In fact, any solution attempted at IBM will tend towards fragmenting the monolith - simply because its markets have fragmented, thus greatly altering the economics of the business. That is why one of the few remaining mainframe competitors, Unisys, is making two huge businesses (consulting services and open systems) more autonomous, 'trying to achieve the advantages specialised companies have', according to chairman James Unruh, 'without losing the advantages of economy of scale and the breadth of market of large companies'.
Never sneer at scale advantages. The planned building society merger between Leeds Permanent and National and Provincial will eliminate 149 branches and 1,600 staff. No theoretical or practical gains in managerial zest, speed of response, faster communication, or any other supposed benefit of smallness, could match those economies. Equally, any efficiency gains made through devolution on the rails look certain to be swamped by the diseconomies of fragmenting services that would otherwise be central. In fact, while the theorists have increasingly favoured fragmentation, the practitioners have found amalgamation much more attractive. Unisys, after all, put itself together (with the mainframe merger of Burroughs and Sperry) before starting to take itself apart. Though many mergers have disappointed - Unisys made huge losses for four years - that doesn't disprove the principle: other things being equal, the larger the turnover, the greater the economic leverage.
What other things must be equal? First, if overheads are allowed to rise in step with turnover, that defeats the object of the exercise - which is to push more revenue through the same pipeline. Second, companions in misery are no happier for being larger: the Unisys components were about to pass from decades of domination by IBM to years of agony adjusting to a post-mainframe world.

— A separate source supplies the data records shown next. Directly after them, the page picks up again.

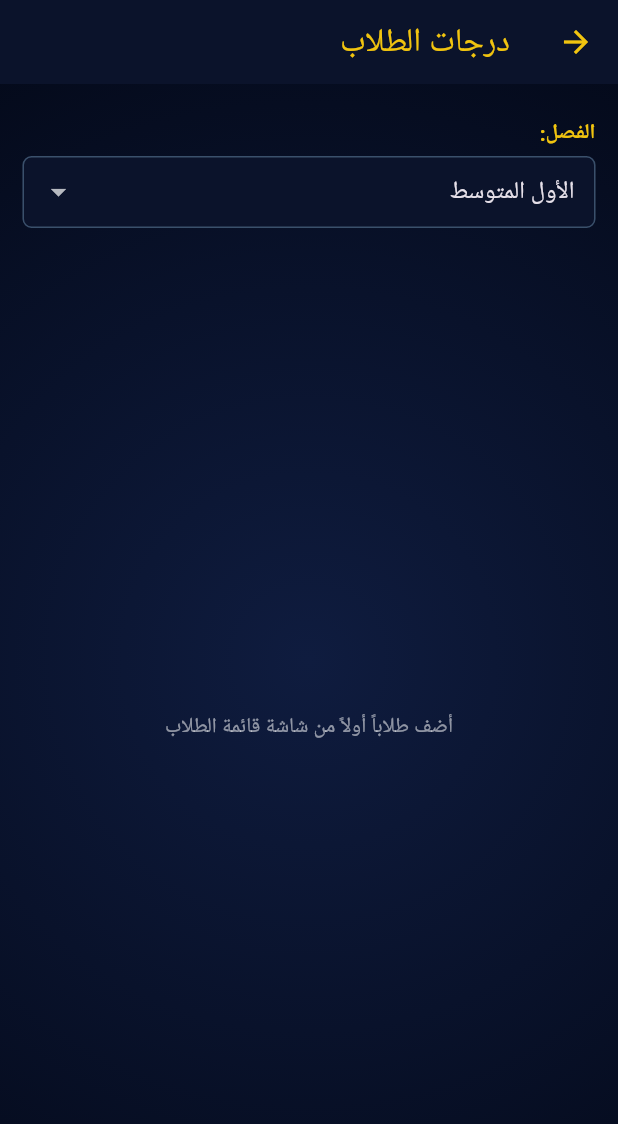
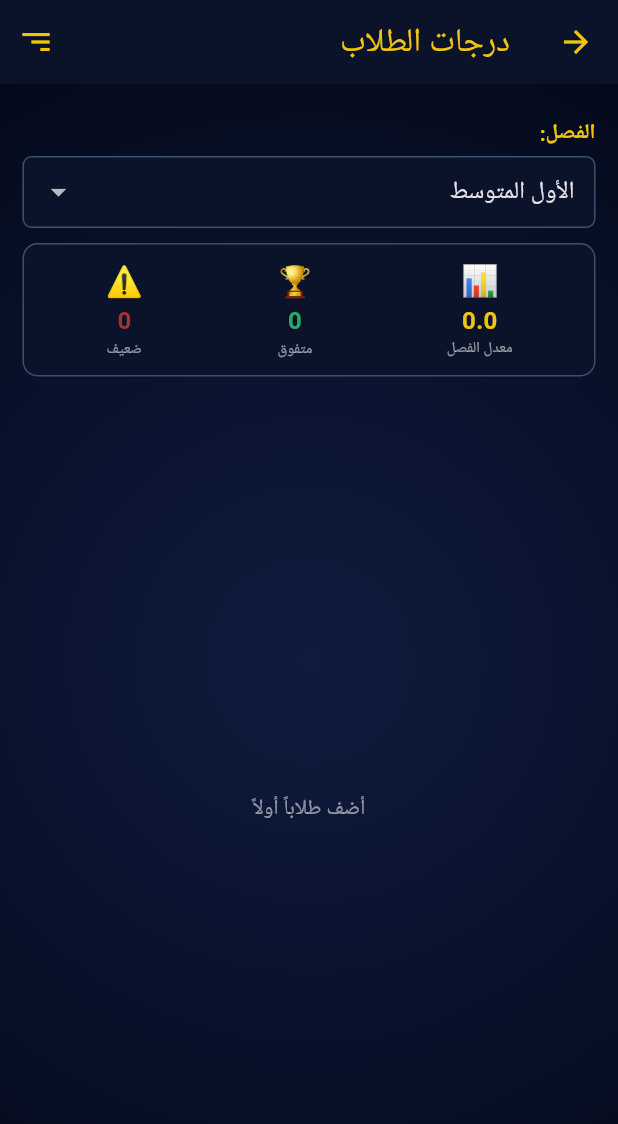
Before and after one commit to alfadniahapp-art/fadnia-school-app, a Flutter app: the GradesScreen screen opened directly, on a phone screen of 412 x 824 dp. Shown: the top 1124 px of the screen. Run offline on Flutter 3.47's test engine with Material 3 defaults, Android fonts, the light colour scheme and no system bars; our stand-ins replace file_picker, fl_chart, flutter_local_notifications, google_fonts, image_picker, pdf and 4 more; missing offline and left inert: excel; accounts and stored records are empty; Roboto replaces fonts that are missing (Changa).

Commit message:
Update grades_screen.dart

```diff
--- a/lib/screens/grades_screen.dart
+++ b/lib/screens/grades_screen.dart
@@ -1,6 +1,7 @@
 import 'package:flutter/material.dart';
 import 'package:provider/provider.dart';
 import '../models/school_data.dart';
+import '../models/settings.dart';
 import '../theme/app_theme.dart';
 import '../widgets/common_widgets.dart';
 
@@ -12,20 +13,61 @@ class GradesScreen extends StatefulWidget {
 
 class _GradesScreenState extends State<GradesScreen> {
   String? _cls;
+  String _search = '';
+  bool _sortByAvg = false;
 
   @override
   Widget build(BuildContext context) {
     final data = context.watch<SchoolDataProvider>();
+    final settings = context.watch<SettingsProvider>();
     _cls ??= data.classes.first;
-    final students = data.studentsOf(_cls!);
+    final allStudents = data.studentsOf(_cls!);
     final subjects = data.subjectsOf(_cls!);
+
+    // فلترة + ترتيب
+    var students = allStudents.where((s) {
+      if (_search.isEmpty) return true;
+      return s.name.contains(_search);
+    }).toList();
+
+    if (_sortByAvg) {
+      students.sort((a, b) {
+        return _avg(data, a.name, subjects)
+            .compareTo(_avg(data, b.name, subjects));
+      });
+      students = students.reversed.toList();
+    }
+
+    // إحصائيات
+    int excellent = 0;
+    int failed = 0;
+    double classTotal = 0;
+    for (final s in allStudents) {
+      final a = _avg(data, s.name, subjects);
+      classTotal += a;
+      if (a >= 90) excellent++;
+      if (a < 50 && a > 0) failed++;
+    }
+    final classAvg =
+        allStudents.isEmpty ? 0.0 : classTotal / allStudents.length;
 
     return Scaffold(
       appBar: AppBar(
-        backgroundColor: AppColors.darkNavy,
-        title: const Text("درجات الطلاب",
-            style: TextStyle(color: AppColors.gold, fontFamily: 'Changa')),
-        iconTheme: const IconThemeData(color: AppColors.gold),
+        backgroundColor: settings.backgroundColor,
+        title: Text("درجات الطلاب",
+            style: TextStyle(
+                color: settings.primaryColor, fontFamily: 'Changa')),
+        iconTheme: IconThemeData(color: settings.primaryColor),
+        actions: [
+          IconButton(
+            icon: Icon(
+              _sortByAvg ? Icons.sort : Icons.sort_outlined,
+              color: settings.primaryColor,
+            ),
+            tooltip: _sortByAvg ? "إلغاء الترتيب" : "ترتيب حسب المعدل",
+            onPressed: () => setState(() => _sortByAvg = !_sortByAvg),
+          ),
+        ],
       ),
       body: Container(
         decoration: AppTheme.backgroundDecoration,
@@ -45,13 +87,51 @@ class _GradesScreenState extends State<GradesScreen> {
                 onChanged: (v) => setState(() => _cls = v),
               ),
               const SizedBox(height: 10),
+
+              // ============ ملخص ============
+              Container(
+                padding: const EdgeInsets.all(10),
+                decoration: BoxDecoration(
+                  color: AppColors.darkNavy,
+                  border: Border.all(color: AppColors.border),
+                  borderRadius: BorderRadius.circular(10),
+                ),
+                child: Row(
+                  mainAxisAlignment: MainAxisAlignment.spaceAround,
+                  children: [
+                    _stat("📊", "معدل الفصل",
+                        classAvg.toStringAsFixed(1),
+                        settings.primaryColor),
+                    _stat("🏆", "متفوق", "$excellent",
+                        AppColors.green),
+                    _stat("⚠️", "ضعيف", "$failed",
+                        AppColors.red),
+                  ],
+                ),
+              ),
+              const SizedBox(height: 10),
+
+              // ============ البحث ============
+              if (students.isNotEmpty)
+                TextField(
+                  onChanged: (v) => setState(() => _search = v),
+                  decoration: InputDecoration(
+                    hintText: "🔍 ابحث عن طالب",
+                    prefixIcon: Icon(Icons.search,
+                        color: settings.primaryColor),
+                    isDense: true,
+                  ),
+                ),
+              const SizedBox(height: 10),
+
+              // ============ الجدول ============
               Expanded(
                 child: students.isEmpty || subjects.isEmpty
                     ? Center(
                         child: Text(
                           students.isEmpty
-                              ? "أضف طلاباً أولاً من شاشة قائمة الطلاب"
-                              : "أضف مواد أولاً من شاشة تقسيم المواد",
+                              ? "أضف طلاباً أولاً"
+                              : "أضف مواد أولاً من شاشة المواد",
                           style: const TextStyle(
                               color: Colors.white54,
                               fontFamily: 'Changa'),
@@ -62,57 +142,56 @@ class _GradesScreenState extends State<GradesScreen> {
                         scrollDirection: Axis.horizontal,
                         child: SingleChildScrollView(
                           child: DataTable(
-                            headingRowColor:
-                                MaterialStateProperty.all(AppColors.navy),
-                            border:
-                                TableBorder.all(color: AppColors.border),
-                            headingTextStyle: const TextStyle(
-                              color: AppColors.gold,
+                            headingRowColor: MaterialStateProperty.all(
+                                settings.backgroundColor),
+                            border: TableBorder.all(
+                                color: AppColors.border),
+                            columnSpacing: 10,
+                            headingTextStyle: TextStyle(
+                              color: settings.primaryColor,
                               fontWeight: FontWeight.bold,
-                              fontSize: 13,
+                              fontSize: 12,
                               fontFamily: 'Changa',
                             ),
                             dataTextStyle: const TextStyle(
                               color: Colors.white,
-                              fontSize: 12,
+                              fontSize: 11,
                               fontFamily: 'Changa',
                             ),
                             columns: [
+                              const DataColumn(label: Text("#")),
                               const DataColumn(label: Text("الطالب")),
                               ...subjects
                                   .map((s) => DataColumn(label: Text(s))),
                               const DataColumn(label: Text("المعدل")),
                             ],
-                            rows: students.map((s) {
-                              double sum = 0;
-                              int count = 0;
-                              for (final subj in subjects) {
-                                final g = data.getGrade(
-                                    _cls!, s.name, subj);
-                                if (g != null) {
-                                  sum += g;
-                                  count++;
-                                }
-                              }
-                              final avg = count == 0
-                                  ? '-'
-                                  : (sum / count).toStringAsFixed(1);
+                            rows: List.generate(students.length, (i) {
+                              final s = students[i];
+                              final avg =
+                                  _avg(data, s.name, subjects);
 
                               return DataRow(cells: [
+                                DataCell(Text('${i + 1}',
+                                    style: TextStyle(
+                                        color: settings.primaryColor,
+                                        fontWeight: FontWeight.bold,
+                                        fontFamily: 'Changa'))),
                                 DataCell(Text(s.name,
                                     style: const TextStyle(
-                                        color: AppColors.gold,
+                                        color: Colors.white,
                                         fontWeight: FontWeight.bold,
                                         fontFamily: 'Changa'))),
                                 ...subjects.map((subj) {
                                   return DataCell(
                                     InkWell(
-                                      onTap: () => _editGrade(context, data,
-                                          _cls!, s.name, subj),
+                                      onTap: () => _editGrade(context,
+                                          data, _cls!, s.name, subj),
                                       child: Container(
-                                        padding: const EdgeInsets.all(6),
-                                        constraints: const BoxConstraints(
-                                            minWidth: 40),
+                                        padding:
+                                            const EdgeInsets.all(6),
+                                        constraints:
+                                            const BoxConstraints(
+                                                minWidth: 36),
                                         child: Text(
                                           data.getGrade(_cls!, s.name,
                                                   subj)
@@ -127,13 +206,28 @@ class _GradesScreenState extends State<GradesScreen> {
                                     ),
                                   );
                                 }),
-                                DataCell(Text(avg,
-                                    style: const TextStyle(
-                                        color: AppColors.blue,
+                                DataCell(Container(
+                                  padding: const EdgeInsets.symmetric(
+                                      horizontal: 8, vertical: 4),
+                                  decoration: BoxDecoration(
+                                    color: _avgColor(avg).withOpacity(0.2),
+                                    border: Border.all(
+                                        color: _avgColor(avg)),
+                                    borderRadius: BorderRadius.circular(6),
+                                  ),
+                                  child: Text(
+                                    avg == 0
+                                        ? '-'
+                                        : avg.toStringAsFixed(1),
+                                    style: TextStyle(
+                                        color: _avgColor(avg),
                                         fontWeight: FontWeight.bold,
-                                        fontFamily: 'Changa'))),
+                                        fontFamily: 'Changa',
+                                        fontSize: 12),
+                                  ),
+                                )),
                               ]);
-                            }).toList(),
+                            }),
                           ),
                         ),
                       ),
@@ -143,6 +237,45 @@ class _GradesScreenState extends State<GradesScreen> {
         ),
       ),
     );
+  }
+
+  double _avg(SchoolDataProvider data, String student,
+      List<String> subjects) {
+    double sum = 0;
+    int count = 0;
+    for (final s in subjects) {
+      final g = data.getGrade(_cls!, student, s);
+      if (g != null) {
+        sum += g;
+        count++;
+      }
+    }
+    return count == 0 ? 0 : sum / count;
+  }
+
+  Color _avgColor(double avg) {
+    if (avg >= 90) return AppColors.green;
+    if (avg >= 75) return AppColors.blue;
+    if (avg >= 50) return AppColors.orange;
+    if (avg > 0) return AppColors.red;
+    return Colors.white54;
+  }
+
+  Widget _stat(String emoji, String label, String value, Color color) {
+    return Column(children: [
+      Text(emoji, style: const TextStyle(fontSize: 20)),
+      Text(value,
+          style: TextStyle(
+              color: color,
+              fontFamily: 'Changa',
+              fontWeight: FontWeight.bold,
+              fontSize: 16)),
+      Text(label,
+          style: const TextStyle(
+              color: Colors.white54,
+              fontFamily: 'Changa',
+              fontSize: 10)),
+    ]);
   }
 
   void _editGrade(BuildContext context, SchoolDataProvider data,
@@ -156,12 +289,15 @@ class _GradesScreenState extends State<GradesScreen> {
         backgroundColor: AppColors.darkNavy,
         title: Text("$student - $subj",
             style: const TextStyle(
-                color: AppColors.gold, fontFamily: 'Changa', fontSize: 16)),
+                color: AppColors.gold,
+                fontFamily: 'Changa',
+                fontSize: 15)),
         content: TextField(
           controller: ctrl,
           keyboardType:
               const TextInputType.numberWithOptions(decimal: true),
-          decoration: const InputDecoration(hintText: "أدخل الدرجة"),
+          autofocus: true,
+          decoration: const InputDecoration(hintText: "أدخل الدرجة (0-100)"),
         ),
         actions: [
           TextButton(
```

Third, turnover must be reasonably non-diverse so that costs can genuinely be shared.
Diversity versus concentration is another fundamental issue that looks clear-cut - but isn't. The totally homogeneous, one-product company looks vulnerable: strategic diversification is the answer. But Coca-Cola rightly sold off its only major by-blow, Columbia Pictures, and has enjoyed an unprecedented run of mega-brand success. Royal Dutch-Shell has managed its homogeneous oil business with conspicuous, consistent excellence: but has recently fallen, yet again, into the chemical soup. Diversified, conglomerate groups offer no economies and no managerial certainties: yet their basic principle is fragmentation.
Each unit is supposed to have the 'high degree of devolved power to run their businesses', reported above, that Robert Horton (whose previous company, BP, was equally flat-footed outside oil) plans to achieve at Railtrack: quarterly targets set by HQ are the method that Harold Geneen made part of the exploded conglomerate legend of ITT: 'financial rewards geared to the degree of success' are meant to make head office supervision a breeze, almost superfluous.
The reality is that divisions are just as prone to strategic and tactical error, and to inertia, as separate companies. Central managements that like to back-seat drive and second-guess will always find excuses to do so - and often necessity will have the same centralising result. Gerstner is right. Fragmentation, like centralising, offers no management solution - other than visibility. The viability or otherwise (mostly otherwise) of each BR fragment will be much clearer. But that will do nothing per se to improve awful economics - or awful management.